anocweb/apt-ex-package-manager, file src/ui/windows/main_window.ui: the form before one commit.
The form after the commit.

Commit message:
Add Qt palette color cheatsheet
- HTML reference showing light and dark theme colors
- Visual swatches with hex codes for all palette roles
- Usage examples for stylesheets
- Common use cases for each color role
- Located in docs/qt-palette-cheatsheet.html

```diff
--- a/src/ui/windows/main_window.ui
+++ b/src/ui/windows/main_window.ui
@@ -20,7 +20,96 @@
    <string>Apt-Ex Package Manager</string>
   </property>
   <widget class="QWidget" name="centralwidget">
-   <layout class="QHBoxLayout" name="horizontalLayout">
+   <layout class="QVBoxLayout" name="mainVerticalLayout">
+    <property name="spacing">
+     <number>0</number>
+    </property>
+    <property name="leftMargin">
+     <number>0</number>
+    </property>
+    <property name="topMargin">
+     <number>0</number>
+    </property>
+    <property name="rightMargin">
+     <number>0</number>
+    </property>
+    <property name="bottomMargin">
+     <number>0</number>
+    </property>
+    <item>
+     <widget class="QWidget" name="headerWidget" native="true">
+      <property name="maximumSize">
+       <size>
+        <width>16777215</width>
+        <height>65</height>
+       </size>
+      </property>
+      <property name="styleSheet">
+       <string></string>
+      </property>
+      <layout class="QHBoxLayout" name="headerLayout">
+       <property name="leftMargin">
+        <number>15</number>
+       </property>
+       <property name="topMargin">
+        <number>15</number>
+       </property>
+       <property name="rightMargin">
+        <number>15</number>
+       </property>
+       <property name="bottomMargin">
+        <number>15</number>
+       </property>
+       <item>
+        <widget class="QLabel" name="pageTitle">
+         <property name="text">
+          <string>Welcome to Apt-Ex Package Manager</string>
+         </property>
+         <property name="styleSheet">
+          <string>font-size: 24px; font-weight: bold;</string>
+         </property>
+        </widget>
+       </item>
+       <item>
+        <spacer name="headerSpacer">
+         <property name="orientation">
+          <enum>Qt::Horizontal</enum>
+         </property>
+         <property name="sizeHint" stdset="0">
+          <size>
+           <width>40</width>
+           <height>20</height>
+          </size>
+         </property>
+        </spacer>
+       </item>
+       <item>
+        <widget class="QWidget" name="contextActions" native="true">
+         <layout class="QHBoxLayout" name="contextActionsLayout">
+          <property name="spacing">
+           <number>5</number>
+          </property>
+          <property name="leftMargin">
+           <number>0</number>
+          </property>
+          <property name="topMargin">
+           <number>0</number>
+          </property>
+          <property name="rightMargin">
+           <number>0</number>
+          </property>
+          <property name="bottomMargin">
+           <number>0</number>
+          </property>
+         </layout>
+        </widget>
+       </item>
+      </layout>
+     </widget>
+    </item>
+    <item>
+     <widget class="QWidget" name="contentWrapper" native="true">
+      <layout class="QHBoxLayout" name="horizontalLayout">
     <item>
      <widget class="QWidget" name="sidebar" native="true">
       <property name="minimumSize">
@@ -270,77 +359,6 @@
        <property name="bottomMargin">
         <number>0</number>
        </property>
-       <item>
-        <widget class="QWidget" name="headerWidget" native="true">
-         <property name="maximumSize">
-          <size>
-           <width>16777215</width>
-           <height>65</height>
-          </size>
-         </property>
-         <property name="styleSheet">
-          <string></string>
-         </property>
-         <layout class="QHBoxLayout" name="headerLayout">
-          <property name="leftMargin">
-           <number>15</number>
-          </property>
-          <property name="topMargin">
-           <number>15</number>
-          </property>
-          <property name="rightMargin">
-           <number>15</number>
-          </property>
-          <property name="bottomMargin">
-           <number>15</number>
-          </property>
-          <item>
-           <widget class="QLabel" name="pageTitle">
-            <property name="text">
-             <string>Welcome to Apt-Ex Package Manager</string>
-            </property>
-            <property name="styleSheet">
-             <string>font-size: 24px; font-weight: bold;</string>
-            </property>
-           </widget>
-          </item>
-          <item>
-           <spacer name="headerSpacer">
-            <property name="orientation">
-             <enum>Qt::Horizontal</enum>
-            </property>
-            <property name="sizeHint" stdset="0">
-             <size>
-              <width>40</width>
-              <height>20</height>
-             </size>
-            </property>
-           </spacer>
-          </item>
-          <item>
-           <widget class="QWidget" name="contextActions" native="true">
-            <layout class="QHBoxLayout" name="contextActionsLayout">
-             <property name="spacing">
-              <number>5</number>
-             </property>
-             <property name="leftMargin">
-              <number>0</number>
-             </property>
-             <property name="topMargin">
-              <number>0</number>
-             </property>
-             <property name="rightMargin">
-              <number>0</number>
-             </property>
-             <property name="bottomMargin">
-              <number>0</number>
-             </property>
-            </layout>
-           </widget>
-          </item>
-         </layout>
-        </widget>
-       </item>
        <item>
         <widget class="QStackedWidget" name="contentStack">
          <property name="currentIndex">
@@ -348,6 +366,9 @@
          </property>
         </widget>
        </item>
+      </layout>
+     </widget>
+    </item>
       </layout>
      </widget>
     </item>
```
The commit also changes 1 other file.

• [WHAT YOU HAVE TO DO]: If a line in the data contains the string "topMargin", copy it.

• [COMPLETED EXERCISE]:
+    <property name="topMargin">
+       <property name="topMargin">
+          <property name="topMargin">
-          <property name="topMargin">
-             <property name="topMargin">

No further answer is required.